Jason Holley, wildlife biologist for the California Department of Fish and Game, agreed that less food is driving bears to wander farther ” sometimes into populated areas.

“I think this year it is one of the main causes, but there is the constant numbers issue of more bears and more people,” Holley said.

Pending permission from the California Department of Fish and Game, the BEAR League has a plan to combat the problem, Bryant said.

“We are going to do backcountry food drops, putting natural food back into the backcountry,” Bryant said. “We have hundreds and hundreds of pounds of food we plan to put in several locations that won’t bring the bears near neighborhoods.”

But Fish and Game’s Holley said the department’s general policy would oppose feeding the bears.

“It’s an unnatural situation that forces bears to congregate; who knows what long-term problems that could create?” Holley said. “If the smell of people is on the food, they could be more likely to associate people with food in the future, and they could become more susceptible to hunters.”

He said no real solution may exist, asking instead that residents maintain vigilance.

“It’s just a bad situation, but people should keep doing the usual things, like proper food and garbage storage, securing their homes, having pets with you, and dog alarms work well,” Holley said.

While waiting for permission, the BEAR League is looking for donations of either natural foods or money to purchase food, she said.

“The bears are so hungry they are coming into people’s homes, so we hope to get permission to do this ” if not just for the bears, for homeowners too,” Bryant said.

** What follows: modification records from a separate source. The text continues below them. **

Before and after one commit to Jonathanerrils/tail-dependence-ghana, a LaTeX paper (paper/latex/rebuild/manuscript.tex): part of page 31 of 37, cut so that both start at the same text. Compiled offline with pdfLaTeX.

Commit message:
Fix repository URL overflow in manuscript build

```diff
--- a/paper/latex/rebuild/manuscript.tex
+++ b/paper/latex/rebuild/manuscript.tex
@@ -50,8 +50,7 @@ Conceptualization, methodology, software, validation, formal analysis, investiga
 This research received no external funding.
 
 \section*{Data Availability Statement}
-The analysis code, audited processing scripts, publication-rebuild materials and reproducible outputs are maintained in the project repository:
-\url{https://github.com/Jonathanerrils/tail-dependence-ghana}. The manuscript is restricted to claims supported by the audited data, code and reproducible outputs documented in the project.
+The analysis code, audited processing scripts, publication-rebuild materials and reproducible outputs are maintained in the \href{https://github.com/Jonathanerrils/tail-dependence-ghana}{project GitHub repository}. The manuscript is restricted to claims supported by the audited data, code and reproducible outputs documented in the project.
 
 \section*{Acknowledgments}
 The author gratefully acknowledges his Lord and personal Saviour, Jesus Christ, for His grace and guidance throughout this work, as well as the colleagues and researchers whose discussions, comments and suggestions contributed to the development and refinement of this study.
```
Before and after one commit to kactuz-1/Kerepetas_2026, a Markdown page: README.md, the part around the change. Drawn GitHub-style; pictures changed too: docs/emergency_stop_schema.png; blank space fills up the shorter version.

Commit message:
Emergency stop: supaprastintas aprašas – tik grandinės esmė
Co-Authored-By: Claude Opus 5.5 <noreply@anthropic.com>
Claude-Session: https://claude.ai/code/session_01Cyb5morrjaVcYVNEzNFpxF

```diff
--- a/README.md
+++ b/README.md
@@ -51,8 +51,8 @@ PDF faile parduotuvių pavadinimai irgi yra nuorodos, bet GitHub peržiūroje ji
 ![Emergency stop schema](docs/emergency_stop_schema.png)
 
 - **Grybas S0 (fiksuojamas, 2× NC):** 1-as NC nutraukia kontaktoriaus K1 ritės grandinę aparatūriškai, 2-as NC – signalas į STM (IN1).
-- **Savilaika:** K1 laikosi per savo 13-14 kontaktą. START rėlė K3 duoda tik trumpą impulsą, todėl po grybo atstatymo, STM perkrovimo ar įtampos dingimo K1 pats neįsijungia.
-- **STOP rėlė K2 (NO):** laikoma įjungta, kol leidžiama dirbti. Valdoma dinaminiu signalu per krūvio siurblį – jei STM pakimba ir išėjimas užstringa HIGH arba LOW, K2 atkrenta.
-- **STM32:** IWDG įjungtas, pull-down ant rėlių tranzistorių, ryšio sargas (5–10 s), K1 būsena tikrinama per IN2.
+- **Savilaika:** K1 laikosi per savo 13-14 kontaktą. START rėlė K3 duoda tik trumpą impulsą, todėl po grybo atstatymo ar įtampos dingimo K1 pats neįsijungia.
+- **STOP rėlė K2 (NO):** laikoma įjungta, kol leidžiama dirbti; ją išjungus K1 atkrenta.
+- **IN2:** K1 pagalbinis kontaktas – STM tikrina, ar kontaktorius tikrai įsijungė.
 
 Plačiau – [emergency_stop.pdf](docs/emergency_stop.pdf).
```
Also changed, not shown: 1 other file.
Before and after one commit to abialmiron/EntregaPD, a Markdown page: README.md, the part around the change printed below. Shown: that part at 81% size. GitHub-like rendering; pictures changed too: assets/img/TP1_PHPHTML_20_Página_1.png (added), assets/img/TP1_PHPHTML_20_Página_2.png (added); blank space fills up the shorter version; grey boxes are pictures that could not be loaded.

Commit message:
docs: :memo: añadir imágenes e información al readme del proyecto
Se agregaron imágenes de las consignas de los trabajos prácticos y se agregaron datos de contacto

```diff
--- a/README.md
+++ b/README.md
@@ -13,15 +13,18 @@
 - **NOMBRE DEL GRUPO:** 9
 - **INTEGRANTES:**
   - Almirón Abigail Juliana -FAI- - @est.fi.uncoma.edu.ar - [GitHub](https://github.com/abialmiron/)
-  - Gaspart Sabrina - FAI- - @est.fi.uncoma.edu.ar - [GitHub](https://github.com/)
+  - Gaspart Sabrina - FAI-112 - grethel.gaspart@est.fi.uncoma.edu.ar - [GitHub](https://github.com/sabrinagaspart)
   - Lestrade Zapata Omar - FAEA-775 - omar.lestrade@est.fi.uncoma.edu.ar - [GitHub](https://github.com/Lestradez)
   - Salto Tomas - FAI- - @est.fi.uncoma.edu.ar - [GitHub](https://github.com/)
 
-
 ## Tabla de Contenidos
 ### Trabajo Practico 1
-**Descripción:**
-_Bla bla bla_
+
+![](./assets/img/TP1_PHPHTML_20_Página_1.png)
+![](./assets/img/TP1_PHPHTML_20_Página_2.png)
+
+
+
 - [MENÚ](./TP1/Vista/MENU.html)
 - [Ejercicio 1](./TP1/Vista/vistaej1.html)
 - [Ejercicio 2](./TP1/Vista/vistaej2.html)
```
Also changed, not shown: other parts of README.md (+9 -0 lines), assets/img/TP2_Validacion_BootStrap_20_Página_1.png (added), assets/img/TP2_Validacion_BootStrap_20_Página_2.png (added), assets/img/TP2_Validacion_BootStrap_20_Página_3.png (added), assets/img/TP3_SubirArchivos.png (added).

For more information on the BEAR League go to http://www.savebears.org, or call 525-7297.

For more information on the BEAR League go to http://www.savebears.org, or call 525-7297.